• HOW TO COMPLETE THIS TASK: Exactly the line that contains "to Ownercz IronCrate" and the lines following it to the end of the data are to be reproduced, and nothing more.

BEGIN DATA FOR ANALYSIS

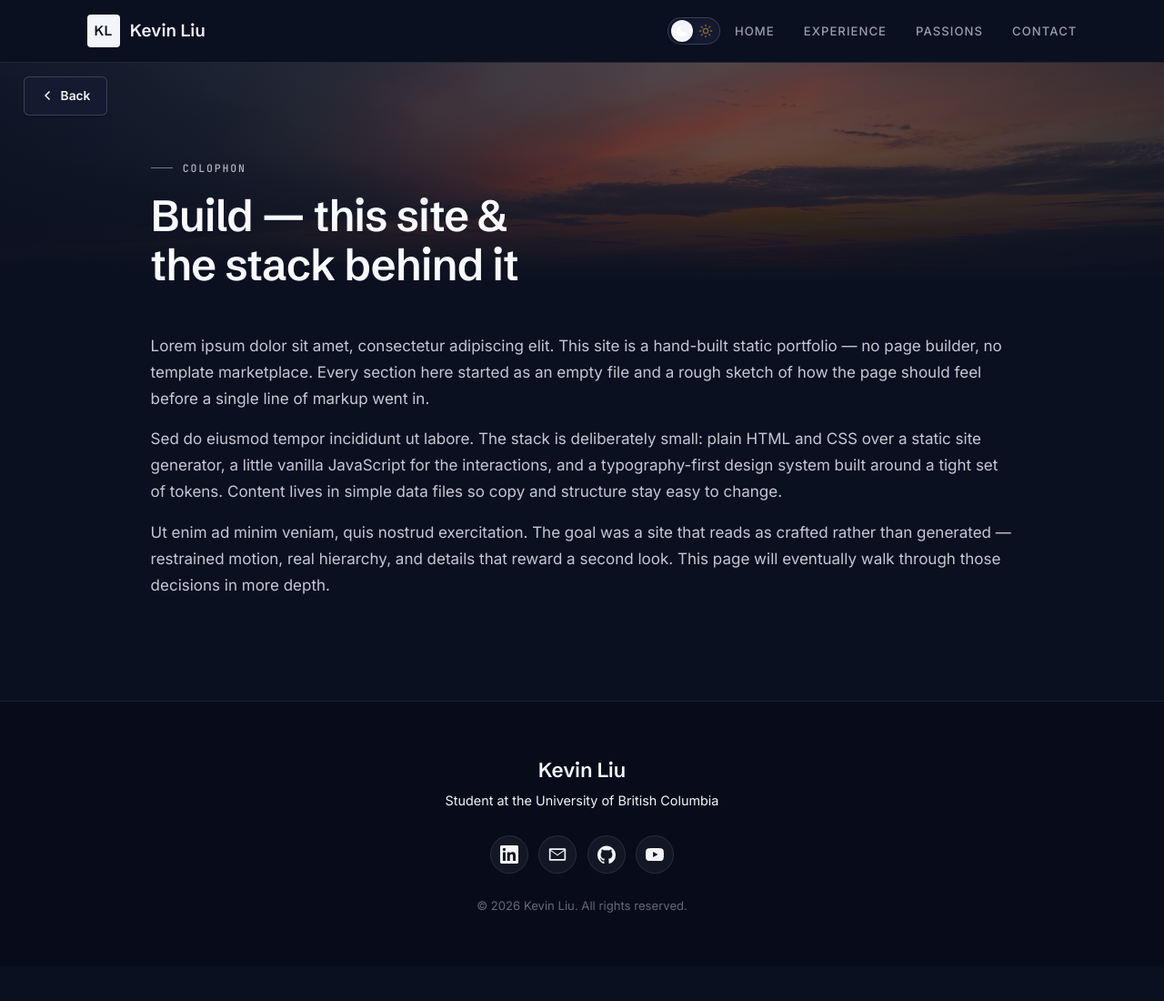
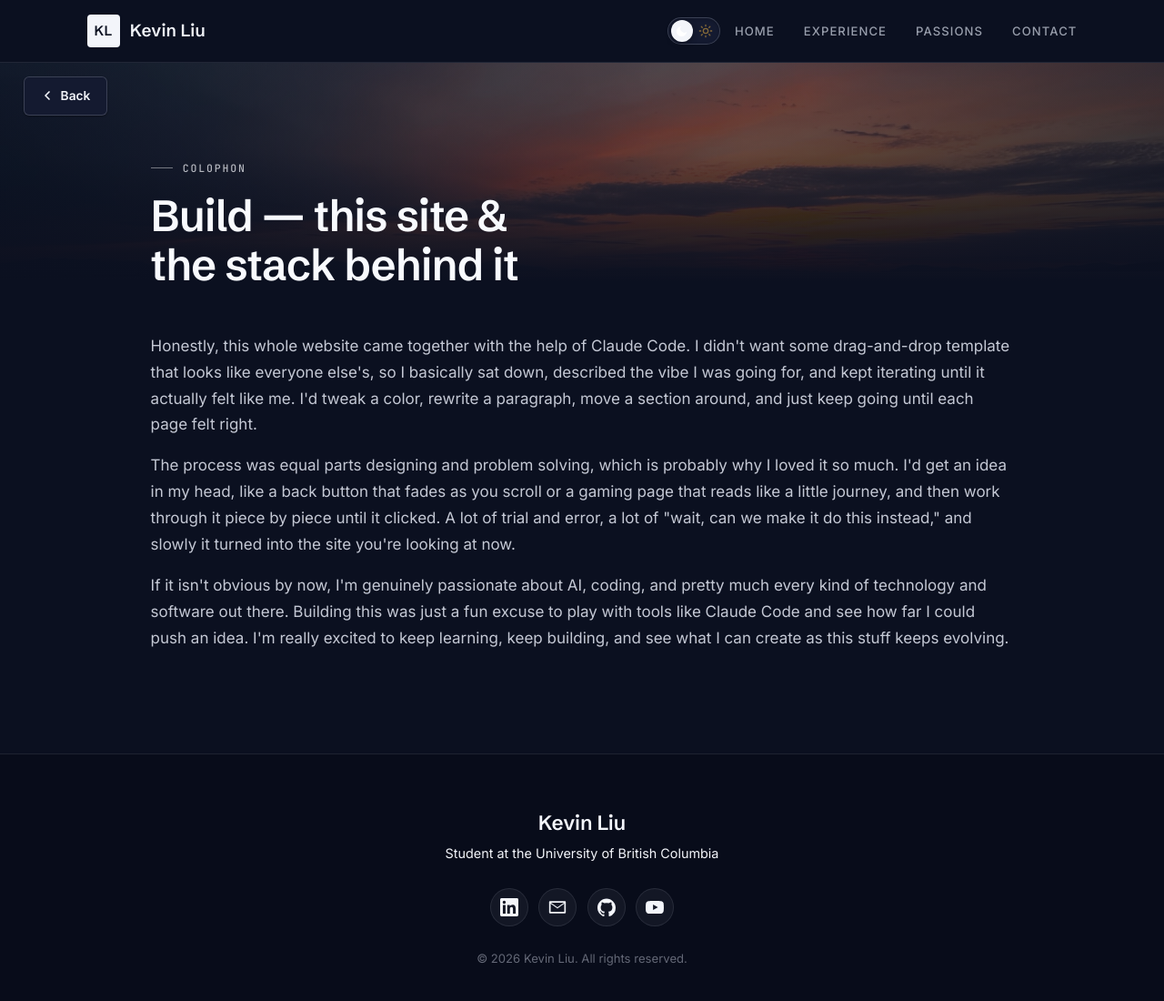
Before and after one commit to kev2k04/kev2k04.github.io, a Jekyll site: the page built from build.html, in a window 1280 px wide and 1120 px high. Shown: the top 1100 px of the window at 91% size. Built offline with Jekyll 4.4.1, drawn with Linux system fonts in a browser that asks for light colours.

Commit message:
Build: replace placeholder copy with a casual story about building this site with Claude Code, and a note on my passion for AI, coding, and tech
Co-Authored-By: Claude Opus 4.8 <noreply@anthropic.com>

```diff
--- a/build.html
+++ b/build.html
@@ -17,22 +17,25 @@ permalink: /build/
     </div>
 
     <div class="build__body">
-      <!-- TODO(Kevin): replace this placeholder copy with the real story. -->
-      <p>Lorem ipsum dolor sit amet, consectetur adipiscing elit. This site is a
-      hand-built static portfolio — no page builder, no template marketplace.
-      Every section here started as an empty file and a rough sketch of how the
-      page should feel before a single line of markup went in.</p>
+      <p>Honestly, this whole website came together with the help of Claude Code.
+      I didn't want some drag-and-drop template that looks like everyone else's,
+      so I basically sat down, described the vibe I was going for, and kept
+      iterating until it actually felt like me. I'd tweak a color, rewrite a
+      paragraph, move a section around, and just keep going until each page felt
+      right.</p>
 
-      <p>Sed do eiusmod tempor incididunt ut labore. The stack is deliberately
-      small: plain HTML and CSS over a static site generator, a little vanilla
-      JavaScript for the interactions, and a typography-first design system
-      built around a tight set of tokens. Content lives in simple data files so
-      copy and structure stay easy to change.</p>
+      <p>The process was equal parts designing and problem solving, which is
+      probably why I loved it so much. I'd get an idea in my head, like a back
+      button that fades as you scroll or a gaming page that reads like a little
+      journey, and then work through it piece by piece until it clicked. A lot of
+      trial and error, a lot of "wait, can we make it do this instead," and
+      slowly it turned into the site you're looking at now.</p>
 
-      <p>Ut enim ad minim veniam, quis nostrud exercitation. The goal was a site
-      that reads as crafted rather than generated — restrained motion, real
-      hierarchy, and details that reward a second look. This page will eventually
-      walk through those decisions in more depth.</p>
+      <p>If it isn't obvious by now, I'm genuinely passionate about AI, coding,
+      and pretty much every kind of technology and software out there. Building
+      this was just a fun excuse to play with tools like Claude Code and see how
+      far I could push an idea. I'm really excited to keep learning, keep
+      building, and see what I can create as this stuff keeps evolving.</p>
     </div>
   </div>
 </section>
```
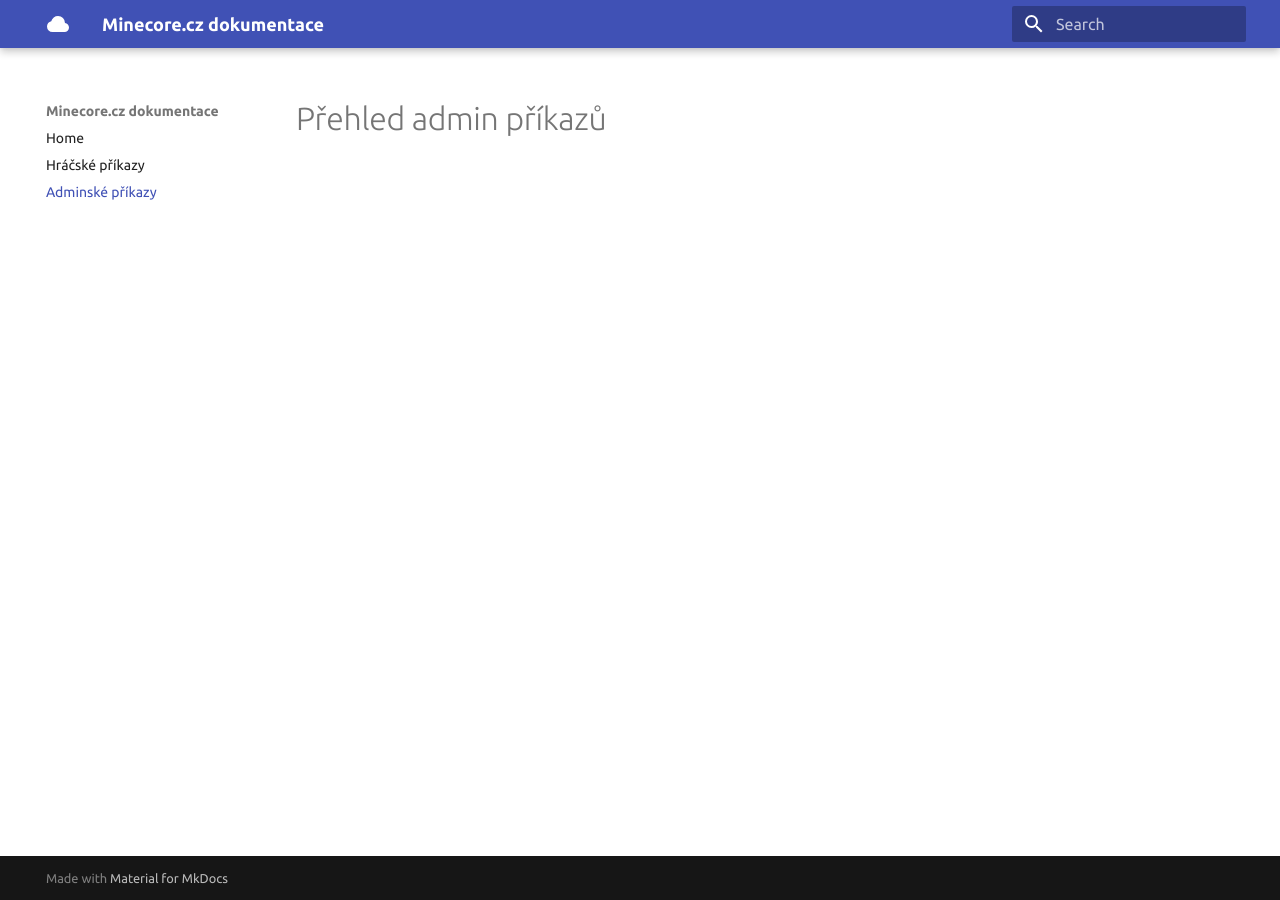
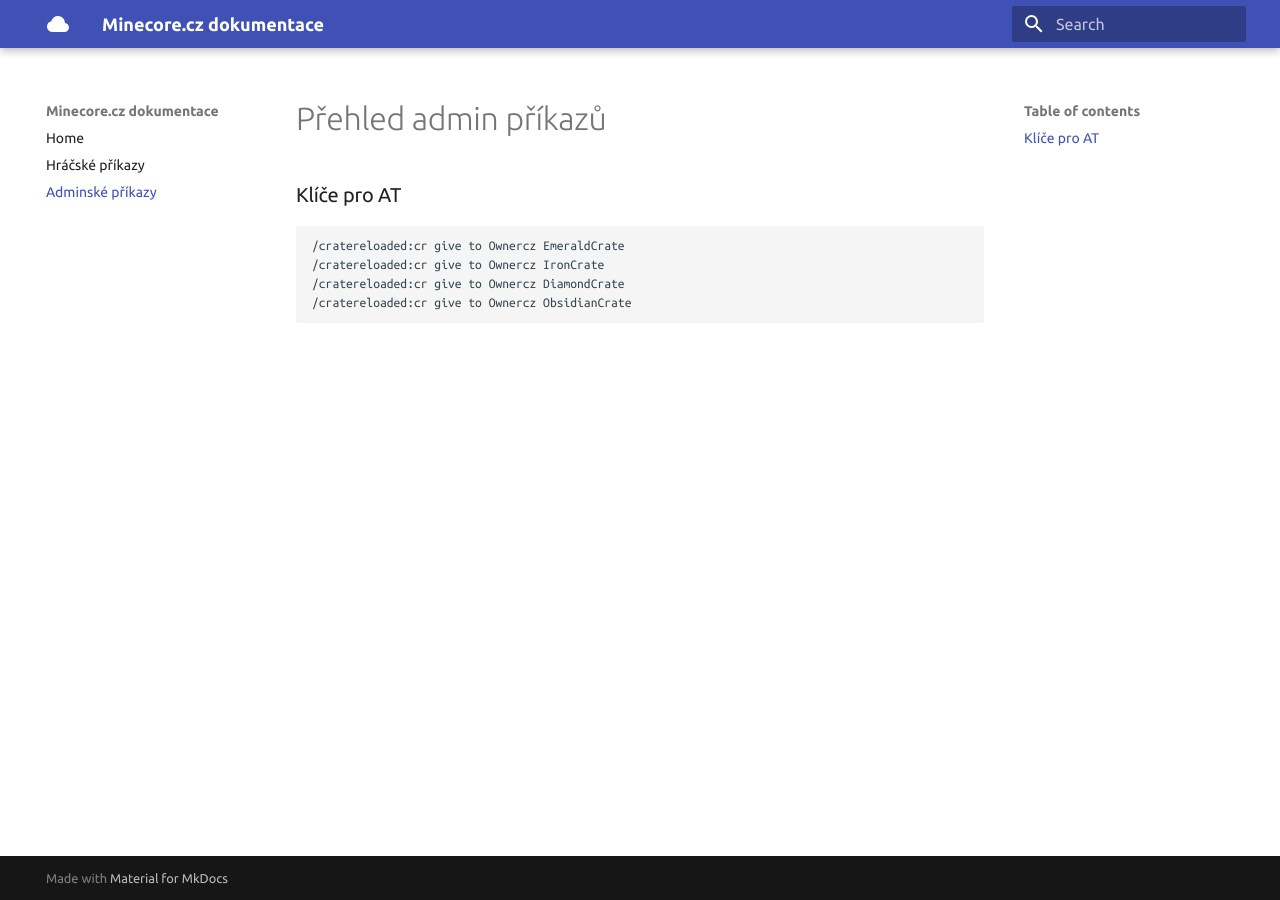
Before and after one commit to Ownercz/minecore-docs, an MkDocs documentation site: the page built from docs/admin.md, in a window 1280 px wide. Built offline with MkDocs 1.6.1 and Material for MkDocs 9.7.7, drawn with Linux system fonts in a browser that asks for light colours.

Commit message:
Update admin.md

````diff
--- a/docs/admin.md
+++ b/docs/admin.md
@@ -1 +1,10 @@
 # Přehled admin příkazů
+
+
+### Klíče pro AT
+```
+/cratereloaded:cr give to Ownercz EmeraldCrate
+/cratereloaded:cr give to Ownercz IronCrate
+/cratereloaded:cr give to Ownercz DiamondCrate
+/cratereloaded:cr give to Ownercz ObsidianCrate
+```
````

END DATA FOR ANALYSIS

• OUTPUT FOR THIS TASK:
+/cratereloaded:cr give to Ownercz IronCrate
+/cratereloaded:cr give to Ownercz DiamondCrate
+/cratereloaded:cr give to Ownercz ObsidianCrate
+```
````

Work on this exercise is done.